_What to produce_
Since the pictures are not wanted, copy only the text of every record exactly.

_Material provided_
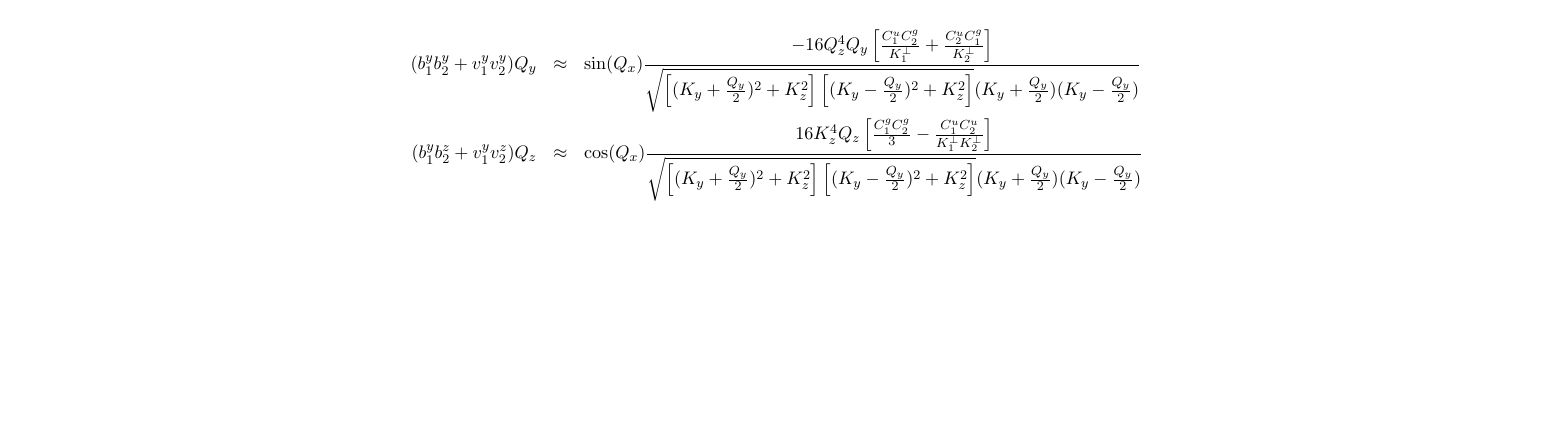
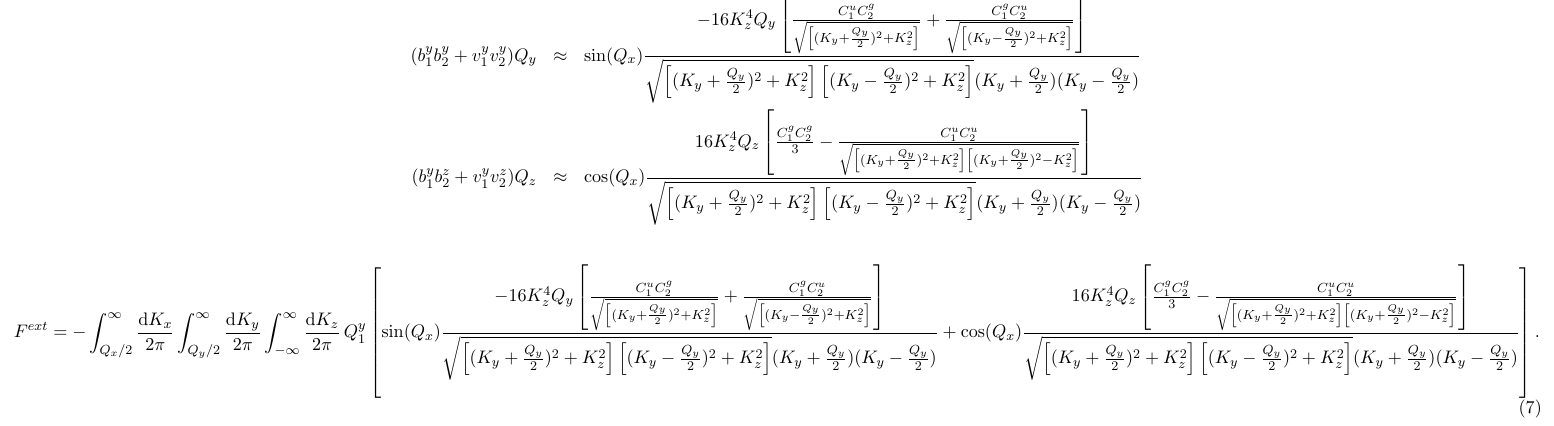
Before and after one commit to zlatan/Accretion-Disk, a LaTeX document (4D_SST.tex): part of page 4 of 4 before the commit and part of page 5 of 5 after it, cut so that both start at the same text, the shorter picture padded with empty space. Compiled offline with pdfLaTeX.

Commit message:
Update 4D_SST.tex

```diff
--- a/4D_SST.tex
+++ b/4D_SST.tex
@@ -153,11 +154,21 @@ Q_1^y = +\left( K_y + \frac{Q_y}2  \right) > 0,\qquad Q_2^y = -\left( K_y - \fra
 \end{eqnarray}
 
 \begin{eqnarray}
- (b_1^yb_2^y + v_1^yv_2^y)Q_y &\approx&  \sin(Q_x) \frac{-16Q_z^4Q_y \left[ \frac{C_1^uC_2^g}{K_1^\perp} + \frac{C_2^uC_1^g}{K_2^\perp}\right]}
- {\sqrt{\left[(K_y+\frac{Q_y}2)^2 + K_z^2 \right]\left[(K_y-\frac{Q_y}2)^2 + K_z^2 \right]} (K_y+\frac{Q_y}2)(K_y-\frac{Q_y}2) }  \nonumber \\
- (b_1^yb_2^z + v_1^yv_2^z)Q_z &\approx&  \cos(Q_x) \frac{16K_z^4Q_z  \left[ \frac{C_1^g C_2^g}3 - \frac{C_1^uC_2^u}{K_1^\perp K_2^\perp} \right]}
+ (b_1^yb_2^y + v_1^yv_2^y)Q_y &\approx&  \sin(Q_x) \frac{-16K_z^4Q_y \left[ \frac{C_1^uC_2^g}{\sqrt{\left[(K_y+\frac{Q_y}2)^2 + K_z^2 \right]}} + \frac{C_1^gC_2^u}{ \sqrt{\left[(K_y-\frac{Q_y}2)^2 + K_z^2 \right]} }\right]}
+  {\sqrt{\left[(K_y+\frac{Q_y}2)^2 + K_z^2 \right]\left[(K_y-\frac{Q_y}2)^2 + K_z^2 \right]} (K_y+\frac{Q_y}2)(K_y-\frac{Q_y}2) }  \nonumber \\
+ (b_1^yb_2^z + v_1^yv_2^z)Q_z &\approx&  \cos(Q_x) \frac{16K_z^4Q_z  \left[ \frac{C_1^g C_2^g}3 - \frac{C_1^uC_2^u}{\sqrt{\left[(K_y+\frac{Q_y}2)^2 + K_z^2 \right] \left[(K_y+\frac{Q_y}2)^2 - K_z^2 \right]} } \right]}
  {\sqrt{\left[(K_y+\frac{Q_y}2)^2 + K_z^2 \right]\left[(K_y-\frac{Q_y}2)^2 + K_z^2 \right]} (K_y+\frac{Q_y}2)(K_y-\frac{Q_y}2) }  \nonumber
 \end{eqnarray}
 
+\begin{equation}
+ F^{ext}=-\int_{Q_x/2}^\infty
+ \frac{\mathrm{d}K_x}{2\pi} \int_{Q_y/2}^\infty \frac{\mathrm{d}K_y}{2\pi} \int_{-\infty}^\infty \frac{\mathrm{d}K_z}{2\pi}
+\, Q_1^y \left[
+\sin(Q_x) \frac{-16K_z^4Q_y \left[ \frac{C_1^uC_2^g}{\sqrt{\left[(K_y+\frac{Q_y}2)^2 + K_z^2 \right]}} + \frac{C_1^gC_2^u}{ \sqrt{\left[(K_y-\frac{Q_y}2)^2 + K_z^2 \right]} }\right]}{\sqrt{\left[(K_y+\frac{Q_y}2)^2 + K_z^2 \right]\left[(K_y-\frac{Q_y}2)^2 + K_z^2 \right]} (K_y+\frac{Q_y}2)(K_y-\frac{Q_y}2) }
++
+\cos(Q_x) \frac{16K_z^4Q_z  \left[ \frac{C_1^g C_2^g}3 - \frac{C_1^uC_2^u}{\sqrt{\left[(K_y+\frac{Q_y}2)^2 + K_z^2 \right] \left[(K_y+\frac{Q_y}2)^2 - K_z^2 \right]} } \right]} {\sqrt{\left[(K_y+\frac{Q_y}2)^2 + K_z^2 \right]\left[(K_y-\frac{Q_y}2)^2 + K_z^2 \right]} (K_y+\frac{Q_y}2)(K_y-\frac{Q_y}2) }
+\right].
+\end{equation}
+
 
 \end{document}
```
Also changed, not shown: 4D_SST.tex (5 more changed lines).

_Reply_
Before and after one commit to zlatan/Accretion-Disk, a LaTeX document (4D_SST.tex): part of page 4 of 4 before the commit and part of page 5 of 5 after it, cut so that both start at the same text, the shorter picture padded with empty space. Compiled offline with pdfLaTeX.

Commit message:
Update 4D_SST.tex

```diff
--- a/4D_SST.tex
+++ b/4D_SST.tex
@@ -153,11 +154,21 @@ Q_1^y = +\left( K_y + \frac{Q_y}2  \right) > 0,\qquad Q_2^y = -\left( K_y - \fra
 \end{eqnarray}
 
 \begin{eqnarray}
- (b_1^yb_2^y + v_1^yv_2^y)Q_y &\approx&  \sin(Q_x) \frac{-16Q_z^4Q_y \left[ \frac{C_1^uC_2^g}{K_1^\perp} + \frac{C_2^uC_1^g}{K_2^\perp}\right]}
- {\sqrt{\left[(K_y+\frac{Q_y}2)^2 + K_z^2 \right]\left[(K_y-\frac{Q_y}2)^2 + K_z^2 \right]} (K_y+\frac{Q_y}2)(K_y-\frac{Q_y}2) }  \nonumber \\
- (b_1^yb_2^z + v_1^yv_2^z)Q_z &\approx&  \cos(Q_x) \frac{16K_z^4Q_z  \left[ \frac{C_1^g C_2^g}3 - \frac{C_1^uC_2^u}{K_1^\perp K_2^\perp} \right]}
+ (b_1^yb_2^y + v_1^yv_2^y)Q_y &\approx&  \sin(Q_x) \frac{-16K_z^4Q_y \left[ \frac{C_1^uC_2^g}{\sqrt{\left[(K_y+\frac{Q_y}2)^2 + K_z^2 \right]}} + \frac{C_1^gC_2^u}{ \sqrt{\left[(K_y-\frac{Q_y}2)^2 + K_z^2 \right]} }\right]}
+  {\sqrt{\left[(K_y+\frac{Q_y}2)^2 + K_z^2 \right]\left[(K_y-\frac{Q_y}2)^2 + K_z^2 \right]} (K_y+\frac{Q_y}2)(K_y-\frac{Q_y}2) }  \nonumber \\
+ (b_1^yb_2^z + v_1^yv_2^z)Q_z &\approx&  \cos(Q_x) \frac{16K_z^4Q_z  \left[ \frac{C_1^g C_2^g}3 - \frac{C_1^uC_2^u}{\sqrt{\left[(K_y+\frac{Q_y}2)^2 + K_z^2 \right] \left[(K_y+\frac{Q_y}2)^2 - K_z^2 \right]} } \right]}
  {\sqrt{\left[(K_y+\frac{Q_y}2)^2 + K_z^2 \right]\left[(K_y-\frac{Q_y}2)^2 + K_z^2 \right]} (K_y+\frac{Q_y}2)(K_y-\frac{Q_y}2) }  \nonumber
 \end{eqnarray}
 
+\begin{equation}
+ F^{ext}=-\int_{Q_x/2}^\infty
+ \frac{\mathrm{d}K_x}{2\pi} \int_{Q_y/2}^\infty \frac{\mathrm{d}K_y}{2\pi} \int_{-\infty}^\infty \frac{\mathrm{d}K_z}{2\pi}
+\, Q_1^y \left[
+\sin(Q_x) \frac{-16K_z^4Q_y \left[ \frac{C_1^uC_2^g}{\sqrt{\left[(K_y+\frac{Q_y}2)^2 + K_z^2 \right]}} + \frac{C_1^gC_2^u}{ \sqrt{\left[(K_y-\frac{Q_y}2)^2 + K_z^2 \right]} }\right]}{\sqrt{\left[(K_y+\frac{Q_y}2)^2 + K_z^2 \right]\left[(K_y-\frac{Q_y}2)^2 + K_z^2 \right]} (K_y+\frac{Q_y}2)(K_y-\frac{Q_y}2) }
++
+\cos(Q_x) \frac{16K_z^4Q_z  \left[ \frac{C_1^g C_2^g}3 - \frac{C_1^uC_2^u}{\sqrt{\left[(K_y+\frac{Q_y}2)^2 + K_z^2 \right] \left[(K_y+\frac{Q_y}2)^2 - K_z^2 \right]} } \right]} {\sqrt{\left[(K_y+\frac{Q_y}2)^2 + K_z^2 \right]\left[(K_y-\frac{Q_y}2)^2 + K_z^2 \right]} (K_y+\frac{Q_y}2)(K_y-\frac{Q_y}2) }
+\right].
+\end{equation}
+
 
 \end{document}
```
Also changed, not shown: 4D_SST.tex (5 more changed lines).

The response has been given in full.